    • Contradictory findings on efficacy of neuraminidase inhibitors not cited

      Doshi, Peter; Jefferson, Tom; Heneghan, Carl; Jones, Mark A., B.Sc., Ph.D. (Oxford University Press (OUP), 2020-04-24)
    • Tranilast: Summary Report

      Gianturco, Stephanie L.; Pavlech, Laura L.; Storm, Kathena D.; Yoon, SeJeong; Yuen, Melissa V.; Mattingly, Ashlee N. (2020-02)
    • Tetracaine: Summary Report

      Yuen, Melissa V.; Gianturco, Stephanie L.; Pavlech, Laura L.; Storm, Kathena D.; Yoon, SeJeong; Mattingly, Ashlee N. (2020-02)
    • Testosterone Cypionate: Summary Report

      Gianturco, Stephanie L.; Pavlech, Laura L.; Storm, Kathena D.; Yoon, SeJeong; Yuen, Melissa V.; Mattingly, Ashlee N. (2019-12)
    • Testosterone: Summary Report

      Gianturco, Stephanie L.; Pavlech, Laura L.; Storm, Kathena D.; Yoon, SeJeong; Yuen, Melissa V.; Mattingly, Ashlee N. (2020-02)
    • Taurine: Summary Report

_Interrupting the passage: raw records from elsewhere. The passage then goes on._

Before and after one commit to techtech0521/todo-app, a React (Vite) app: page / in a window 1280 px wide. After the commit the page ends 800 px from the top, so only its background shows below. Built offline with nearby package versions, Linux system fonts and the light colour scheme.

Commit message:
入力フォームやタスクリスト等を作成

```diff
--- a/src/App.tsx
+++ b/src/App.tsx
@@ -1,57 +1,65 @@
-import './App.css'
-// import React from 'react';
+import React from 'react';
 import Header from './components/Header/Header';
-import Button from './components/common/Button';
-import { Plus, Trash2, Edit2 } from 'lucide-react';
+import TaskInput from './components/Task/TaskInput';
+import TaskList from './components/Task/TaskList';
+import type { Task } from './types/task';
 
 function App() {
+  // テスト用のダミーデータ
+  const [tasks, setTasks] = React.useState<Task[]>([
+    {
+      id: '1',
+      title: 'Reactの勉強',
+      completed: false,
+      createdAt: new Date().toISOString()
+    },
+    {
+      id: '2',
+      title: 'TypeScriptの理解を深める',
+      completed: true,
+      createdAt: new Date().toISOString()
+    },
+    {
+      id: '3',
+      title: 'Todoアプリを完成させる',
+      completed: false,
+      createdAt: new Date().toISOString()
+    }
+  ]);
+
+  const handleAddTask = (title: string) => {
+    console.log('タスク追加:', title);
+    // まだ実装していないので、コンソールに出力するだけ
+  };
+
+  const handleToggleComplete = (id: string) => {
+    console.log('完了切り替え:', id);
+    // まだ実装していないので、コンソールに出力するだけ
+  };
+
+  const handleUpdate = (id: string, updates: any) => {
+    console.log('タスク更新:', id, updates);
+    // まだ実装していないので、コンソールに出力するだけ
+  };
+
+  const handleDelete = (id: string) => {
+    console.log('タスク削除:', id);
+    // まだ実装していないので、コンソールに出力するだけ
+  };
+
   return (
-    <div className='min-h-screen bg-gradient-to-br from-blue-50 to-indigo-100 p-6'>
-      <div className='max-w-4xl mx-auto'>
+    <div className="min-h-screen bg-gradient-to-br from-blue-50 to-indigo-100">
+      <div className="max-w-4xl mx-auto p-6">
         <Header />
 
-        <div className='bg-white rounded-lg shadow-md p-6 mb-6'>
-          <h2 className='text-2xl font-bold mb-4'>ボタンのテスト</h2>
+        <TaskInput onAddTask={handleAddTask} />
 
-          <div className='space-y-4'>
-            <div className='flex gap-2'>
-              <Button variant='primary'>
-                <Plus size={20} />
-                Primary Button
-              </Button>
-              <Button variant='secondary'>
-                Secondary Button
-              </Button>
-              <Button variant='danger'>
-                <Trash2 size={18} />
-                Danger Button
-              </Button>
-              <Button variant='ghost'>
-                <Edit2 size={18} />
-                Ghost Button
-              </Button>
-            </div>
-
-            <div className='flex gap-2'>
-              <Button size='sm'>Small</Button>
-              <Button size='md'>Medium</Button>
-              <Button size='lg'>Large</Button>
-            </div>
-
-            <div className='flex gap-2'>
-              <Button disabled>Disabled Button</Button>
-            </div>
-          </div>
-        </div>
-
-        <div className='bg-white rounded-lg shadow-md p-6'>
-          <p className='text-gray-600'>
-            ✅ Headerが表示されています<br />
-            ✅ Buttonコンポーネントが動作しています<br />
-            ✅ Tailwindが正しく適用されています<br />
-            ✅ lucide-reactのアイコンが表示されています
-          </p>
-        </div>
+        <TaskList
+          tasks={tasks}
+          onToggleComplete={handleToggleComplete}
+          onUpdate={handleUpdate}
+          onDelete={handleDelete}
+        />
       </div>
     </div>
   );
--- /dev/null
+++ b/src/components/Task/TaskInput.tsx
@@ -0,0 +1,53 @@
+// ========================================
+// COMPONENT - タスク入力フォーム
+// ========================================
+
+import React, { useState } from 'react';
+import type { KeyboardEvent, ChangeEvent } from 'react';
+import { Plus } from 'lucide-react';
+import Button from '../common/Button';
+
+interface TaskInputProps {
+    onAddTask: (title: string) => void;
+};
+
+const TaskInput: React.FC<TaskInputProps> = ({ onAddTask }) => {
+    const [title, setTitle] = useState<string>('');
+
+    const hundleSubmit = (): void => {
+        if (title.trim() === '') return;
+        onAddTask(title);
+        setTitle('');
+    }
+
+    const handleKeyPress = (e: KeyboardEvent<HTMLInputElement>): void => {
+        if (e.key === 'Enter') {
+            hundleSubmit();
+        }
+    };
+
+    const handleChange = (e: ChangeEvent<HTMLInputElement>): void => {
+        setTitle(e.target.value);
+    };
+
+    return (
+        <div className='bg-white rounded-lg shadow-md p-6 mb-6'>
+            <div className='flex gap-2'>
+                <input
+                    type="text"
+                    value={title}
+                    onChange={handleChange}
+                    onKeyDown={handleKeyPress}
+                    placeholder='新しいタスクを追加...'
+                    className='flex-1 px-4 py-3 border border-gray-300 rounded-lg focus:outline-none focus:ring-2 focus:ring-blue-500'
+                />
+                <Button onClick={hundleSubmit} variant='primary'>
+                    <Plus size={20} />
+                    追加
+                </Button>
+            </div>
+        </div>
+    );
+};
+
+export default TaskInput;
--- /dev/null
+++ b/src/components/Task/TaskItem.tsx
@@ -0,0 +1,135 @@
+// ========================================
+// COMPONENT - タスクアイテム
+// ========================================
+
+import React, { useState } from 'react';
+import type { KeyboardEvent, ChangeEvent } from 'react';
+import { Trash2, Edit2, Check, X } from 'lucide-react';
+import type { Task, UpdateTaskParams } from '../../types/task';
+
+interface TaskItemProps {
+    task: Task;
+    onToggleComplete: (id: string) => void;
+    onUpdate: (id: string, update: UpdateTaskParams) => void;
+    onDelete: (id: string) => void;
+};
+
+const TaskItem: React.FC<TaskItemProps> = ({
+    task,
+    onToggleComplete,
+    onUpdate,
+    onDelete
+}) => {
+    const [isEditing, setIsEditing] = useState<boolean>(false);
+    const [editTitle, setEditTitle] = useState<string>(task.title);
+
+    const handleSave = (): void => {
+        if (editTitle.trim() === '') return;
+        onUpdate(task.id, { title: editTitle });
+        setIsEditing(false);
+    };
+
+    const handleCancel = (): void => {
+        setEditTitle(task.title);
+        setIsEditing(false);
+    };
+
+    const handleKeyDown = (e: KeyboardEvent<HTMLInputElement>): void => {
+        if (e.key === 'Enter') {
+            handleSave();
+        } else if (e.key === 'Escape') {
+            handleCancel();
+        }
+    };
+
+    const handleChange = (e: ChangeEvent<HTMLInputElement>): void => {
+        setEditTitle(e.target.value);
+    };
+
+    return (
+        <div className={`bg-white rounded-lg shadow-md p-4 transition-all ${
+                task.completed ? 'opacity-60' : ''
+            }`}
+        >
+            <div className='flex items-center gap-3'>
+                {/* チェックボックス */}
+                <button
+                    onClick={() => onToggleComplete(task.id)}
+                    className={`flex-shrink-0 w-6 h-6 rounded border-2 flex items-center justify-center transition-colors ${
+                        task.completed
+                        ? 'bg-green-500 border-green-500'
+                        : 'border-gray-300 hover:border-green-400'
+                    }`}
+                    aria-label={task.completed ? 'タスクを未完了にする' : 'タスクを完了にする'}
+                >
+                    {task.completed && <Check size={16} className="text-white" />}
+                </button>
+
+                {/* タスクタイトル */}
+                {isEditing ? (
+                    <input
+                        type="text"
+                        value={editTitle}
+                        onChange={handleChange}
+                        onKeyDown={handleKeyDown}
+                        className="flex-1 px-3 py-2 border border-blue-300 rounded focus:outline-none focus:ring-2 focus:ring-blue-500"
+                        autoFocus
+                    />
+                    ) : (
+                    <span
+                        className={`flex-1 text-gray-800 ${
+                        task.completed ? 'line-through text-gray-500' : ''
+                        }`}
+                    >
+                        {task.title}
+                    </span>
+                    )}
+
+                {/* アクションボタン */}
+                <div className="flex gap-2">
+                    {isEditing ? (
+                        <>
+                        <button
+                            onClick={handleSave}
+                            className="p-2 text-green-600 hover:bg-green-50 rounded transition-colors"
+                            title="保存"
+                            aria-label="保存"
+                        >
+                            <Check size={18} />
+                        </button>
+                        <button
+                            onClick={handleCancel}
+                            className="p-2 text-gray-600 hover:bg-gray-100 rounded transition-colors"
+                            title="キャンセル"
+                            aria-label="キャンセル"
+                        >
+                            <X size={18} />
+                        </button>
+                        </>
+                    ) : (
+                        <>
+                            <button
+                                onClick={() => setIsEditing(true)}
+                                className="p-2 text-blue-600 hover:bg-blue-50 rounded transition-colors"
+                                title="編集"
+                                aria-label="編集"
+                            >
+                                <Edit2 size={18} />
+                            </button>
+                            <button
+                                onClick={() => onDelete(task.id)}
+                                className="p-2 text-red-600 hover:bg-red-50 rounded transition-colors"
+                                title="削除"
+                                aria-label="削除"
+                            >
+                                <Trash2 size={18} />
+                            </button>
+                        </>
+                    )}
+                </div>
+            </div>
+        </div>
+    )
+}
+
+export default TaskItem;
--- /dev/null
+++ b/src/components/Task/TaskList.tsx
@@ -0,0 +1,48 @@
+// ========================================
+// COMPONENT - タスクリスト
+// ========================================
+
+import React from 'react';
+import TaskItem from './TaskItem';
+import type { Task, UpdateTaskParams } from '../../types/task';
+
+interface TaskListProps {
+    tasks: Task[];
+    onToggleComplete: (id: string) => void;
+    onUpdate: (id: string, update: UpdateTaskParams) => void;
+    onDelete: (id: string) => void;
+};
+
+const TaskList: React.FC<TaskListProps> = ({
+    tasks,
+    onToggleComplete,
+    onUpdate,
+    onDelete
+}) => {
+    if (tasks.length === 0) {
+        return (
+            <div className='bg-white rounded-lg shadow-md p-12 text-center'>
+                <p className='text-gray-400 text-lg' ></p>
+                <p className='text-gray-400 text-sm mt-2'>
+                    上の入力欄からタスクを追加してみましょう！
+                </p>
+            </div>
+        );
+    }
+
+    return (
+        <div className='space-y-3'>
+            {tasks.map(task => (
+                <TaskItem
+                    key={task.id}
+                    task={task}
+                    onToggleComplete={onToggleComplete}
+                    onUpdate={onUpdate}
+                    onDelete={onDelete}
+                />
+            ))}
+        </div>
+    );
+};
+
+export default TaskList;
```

      Gianturco, Stephanie L.; Pavlech, Laura L.; Storm, Kathena D.; Yoon, SeJeong; Yuen, Melissa V.; Mattingly, Ashlee N. (2020-02)